=== Begin Enclosure ===

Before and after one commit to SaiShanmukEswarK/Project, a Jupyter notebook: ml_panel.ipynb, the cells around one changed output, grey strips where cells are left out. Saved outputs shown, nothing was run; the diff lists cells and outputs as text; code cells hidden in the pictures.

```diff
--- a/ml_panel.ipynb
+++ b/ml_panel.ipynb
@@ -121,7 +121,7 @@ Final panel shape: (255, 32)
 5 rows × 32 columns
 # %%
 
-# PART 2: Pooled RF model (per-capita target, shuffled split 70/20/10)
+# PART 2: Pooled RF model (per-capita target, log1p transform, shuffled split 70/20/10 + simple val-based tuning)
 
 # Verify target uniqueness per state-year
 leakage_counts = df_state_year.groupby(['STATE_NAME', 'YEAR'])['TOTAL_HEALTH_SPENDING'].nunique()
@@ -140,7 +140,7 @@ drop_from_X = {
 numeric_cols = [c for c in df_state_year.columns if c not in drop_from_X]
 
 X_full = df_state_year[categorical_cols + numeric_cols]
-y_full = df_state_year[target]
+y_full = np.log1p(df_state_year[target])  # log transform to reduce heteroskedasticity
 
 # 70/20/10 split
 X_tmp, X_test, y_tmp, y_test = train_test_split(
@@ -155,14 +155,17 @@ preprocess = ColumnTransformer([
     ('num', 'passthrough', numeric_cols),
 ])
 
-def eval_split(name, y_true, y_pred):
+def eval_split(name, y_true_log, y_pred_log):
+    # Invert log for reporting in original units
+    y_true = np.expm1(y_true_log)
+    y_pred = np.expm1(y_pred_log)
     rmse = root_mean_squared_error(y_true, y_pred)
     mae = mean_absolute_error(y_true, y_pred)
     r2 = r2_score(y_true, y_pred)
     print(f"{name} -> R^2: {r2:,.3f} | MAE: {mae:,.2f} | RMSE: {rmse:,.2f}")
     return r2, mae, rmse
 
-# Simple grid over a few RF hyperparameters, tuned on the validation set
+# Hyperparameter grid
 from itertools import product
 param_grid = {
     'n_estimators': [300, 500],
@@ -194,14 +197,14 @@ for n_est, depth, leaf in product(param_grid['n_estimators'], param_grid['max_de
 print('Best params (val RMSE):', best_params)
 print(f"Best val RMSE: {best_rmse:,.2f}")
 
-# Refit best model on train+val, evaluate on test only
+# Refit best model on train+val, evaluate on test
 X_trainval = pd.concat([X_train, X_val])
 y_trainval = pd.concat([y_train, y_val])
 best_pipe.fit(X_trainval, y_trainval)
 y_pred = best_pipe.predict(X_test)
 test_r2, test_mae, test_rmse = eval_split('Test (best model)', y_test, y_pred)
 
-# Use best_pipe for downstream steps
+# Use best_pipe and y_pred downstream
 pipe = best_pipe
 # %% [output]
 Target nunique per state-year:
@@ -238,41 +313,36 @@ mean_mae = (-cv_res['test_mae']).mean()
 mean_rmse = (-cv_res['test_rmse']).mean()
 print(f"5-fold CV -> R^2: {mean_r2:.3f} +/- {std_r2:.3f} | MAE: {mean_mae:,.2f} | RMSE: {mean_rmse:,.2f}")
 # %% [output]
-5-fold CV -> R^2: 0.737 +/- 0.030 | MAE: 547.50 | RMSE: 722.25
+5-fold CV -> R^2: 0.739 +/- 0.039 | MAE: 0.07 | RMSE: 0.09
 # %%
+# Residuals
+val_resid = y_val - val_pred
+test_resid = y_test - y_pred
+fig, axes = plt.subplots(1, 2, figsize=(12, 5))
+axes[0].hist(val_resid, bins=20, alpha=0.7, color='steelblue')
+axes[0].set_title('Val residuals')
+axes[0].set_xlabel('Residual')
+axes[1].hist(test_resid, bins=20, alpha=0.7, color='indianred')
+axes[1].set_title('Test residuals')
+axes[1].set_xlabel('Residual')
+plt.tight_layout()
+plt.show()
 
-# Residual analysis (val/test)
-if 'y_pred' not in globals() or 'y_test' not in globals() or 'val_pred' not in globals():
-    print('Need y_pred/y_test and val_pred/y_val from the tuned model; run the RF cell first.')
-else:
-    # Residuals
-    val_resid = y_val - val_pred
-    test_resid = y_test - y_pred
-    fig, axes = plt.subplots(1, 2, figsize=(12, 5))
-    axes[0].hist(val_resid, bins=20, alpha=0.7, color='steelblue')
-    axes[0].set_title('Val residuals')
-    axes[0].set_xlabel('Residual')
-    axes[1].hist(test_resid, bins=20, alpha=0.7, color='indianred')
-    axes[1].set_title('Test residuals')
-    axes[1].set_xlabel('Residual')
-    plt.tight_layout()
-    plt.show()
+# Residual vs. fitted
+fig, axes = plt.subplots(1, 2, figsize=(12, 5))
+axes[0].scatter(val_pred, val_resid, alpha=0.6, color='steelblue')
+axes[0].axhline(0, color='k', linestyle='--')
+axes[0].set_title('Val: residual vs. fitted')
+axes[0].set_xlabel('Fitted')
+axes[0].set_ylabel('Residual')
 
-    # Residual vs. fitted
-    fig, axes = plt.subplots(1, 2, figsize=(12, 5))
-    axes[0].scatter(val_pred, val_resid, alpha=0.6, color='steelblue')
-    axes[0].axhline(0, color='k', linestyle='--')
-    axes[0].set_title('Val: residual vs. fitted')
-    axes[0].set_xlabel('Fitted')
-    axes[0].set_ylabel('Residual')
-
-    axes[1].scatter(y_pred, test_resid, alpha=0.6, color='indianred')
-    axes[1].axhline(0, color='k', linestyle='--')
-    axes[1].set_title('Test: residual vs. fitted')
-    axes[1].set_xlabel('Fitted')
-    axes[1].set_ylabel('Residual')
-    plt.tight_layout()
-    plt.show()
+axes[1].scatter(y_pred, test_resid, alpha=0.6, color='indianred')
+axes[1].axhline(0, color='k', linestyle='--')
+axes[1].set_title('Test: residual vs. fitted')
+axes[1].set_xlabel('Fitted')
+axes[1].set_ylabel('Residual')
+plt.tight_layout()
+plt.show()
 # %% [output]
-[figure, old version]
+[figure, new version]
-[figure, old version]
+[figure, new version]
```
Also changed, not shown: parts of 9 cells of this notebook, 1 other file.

=== End Enclosure ===

● **Exercise description**
Using only the data above, copy out the lines that include the word "linestyle".

● **Response to the exercise**
+axes[0].axhline(0, color='k', linestyle='--')
-    axes[0].axhline(0, color='k', linestyle='--')
-    axes[1].axhline(0, color='k', linestyle='--')
+axes[1].axhline(0, color='k', linestyle='--')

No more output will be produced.